> TASK PROMPT
Where an entry contains a picture, omit the picture and repeat the rest exactly.

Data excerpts
= = = = = = =

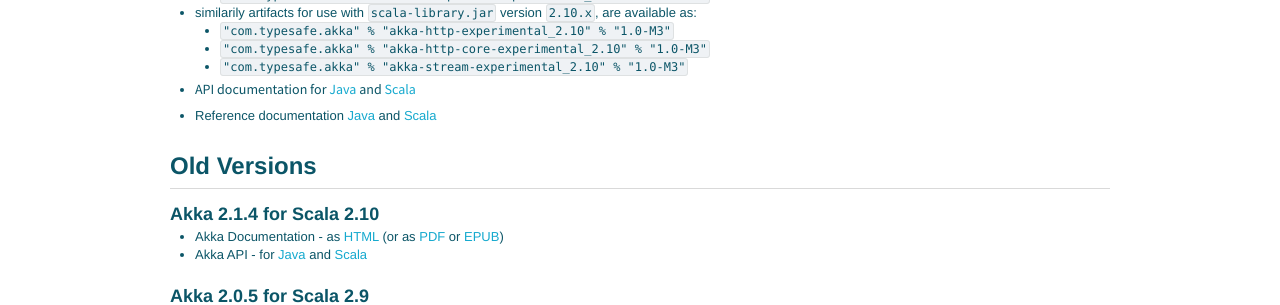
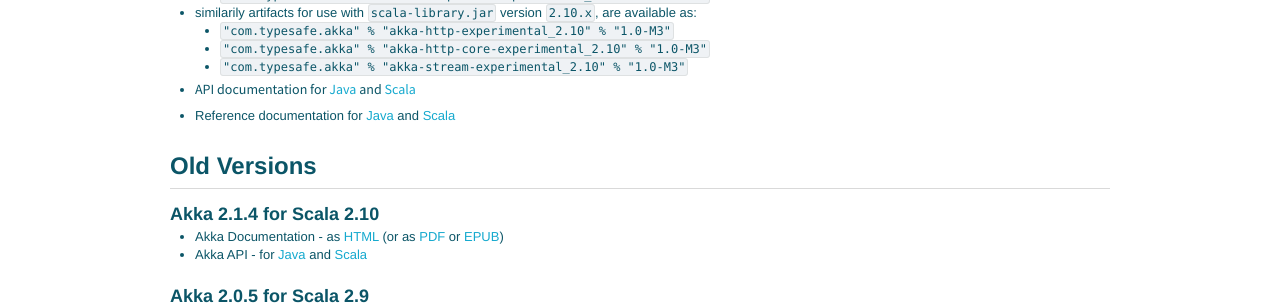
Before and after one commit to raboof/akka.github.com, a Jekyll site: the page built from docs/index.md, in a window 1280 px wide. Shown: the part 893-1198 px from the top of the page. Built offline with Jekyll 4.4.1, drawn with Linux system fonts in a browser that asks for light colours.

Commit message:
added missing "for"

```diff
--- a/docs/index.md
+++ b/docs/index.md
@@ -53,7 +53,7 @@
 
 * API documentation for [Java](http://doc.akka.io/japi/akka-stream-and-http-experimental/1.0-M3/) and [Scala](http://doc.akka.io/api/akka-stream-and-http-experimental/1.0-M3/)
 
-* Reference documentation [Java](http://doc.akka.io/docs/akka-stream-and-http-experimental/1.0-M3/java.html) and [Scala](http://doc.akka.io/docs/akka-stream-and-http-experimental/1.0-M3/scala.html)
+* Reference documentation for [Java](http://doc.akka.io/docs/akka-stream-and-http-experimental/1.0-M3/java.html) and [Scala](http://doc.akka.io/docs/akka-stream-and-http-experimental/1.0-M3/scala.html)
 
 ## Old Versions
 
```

= = = = = = =

> YOUR SOLUTION
Before and after one commit to raboof/akka.github.com, a Jekyll site: the page built from docs/index.md, in a window 1280 px wide. Shown: the part 893-1198 px from the top of the page. Built offline with Jekyll 4.4.1, drawn with Linux system fonts in a browser that asks for light colours.

Commit message:
added missing "for"

```diff
--- a/docs/index.md
+++ b/docs/index.md
@@ -53,7 +53,7 @@
 
 * API documentation for [Java](http://doc.akka.io/japi/akka-stream-and-http-experimental/1.0-M3/) and [Scala](http://doc.akka.io/api/akka-stream-and-http-experimental/1.0-M3/)
 
-* Reference documentation [Java](http://doc.akka.io/docs/akka-stream-and-http-experimental/1.0-M3/java.html) and [Scala](http://doc.akka.io/docs/akka-stream-and-http-experimental/1.0-M3/scala.html)
+* Reference documentation for [Java](http://doc.akka.io/docs/akka-stream-and-http-experimental/1.0-M3/java.html) and [Scala](http://doc.akka.io/docs/akka-stream-and-http-experimental/1.0-M3/scala.html)
 
 ## Old Versions
 
```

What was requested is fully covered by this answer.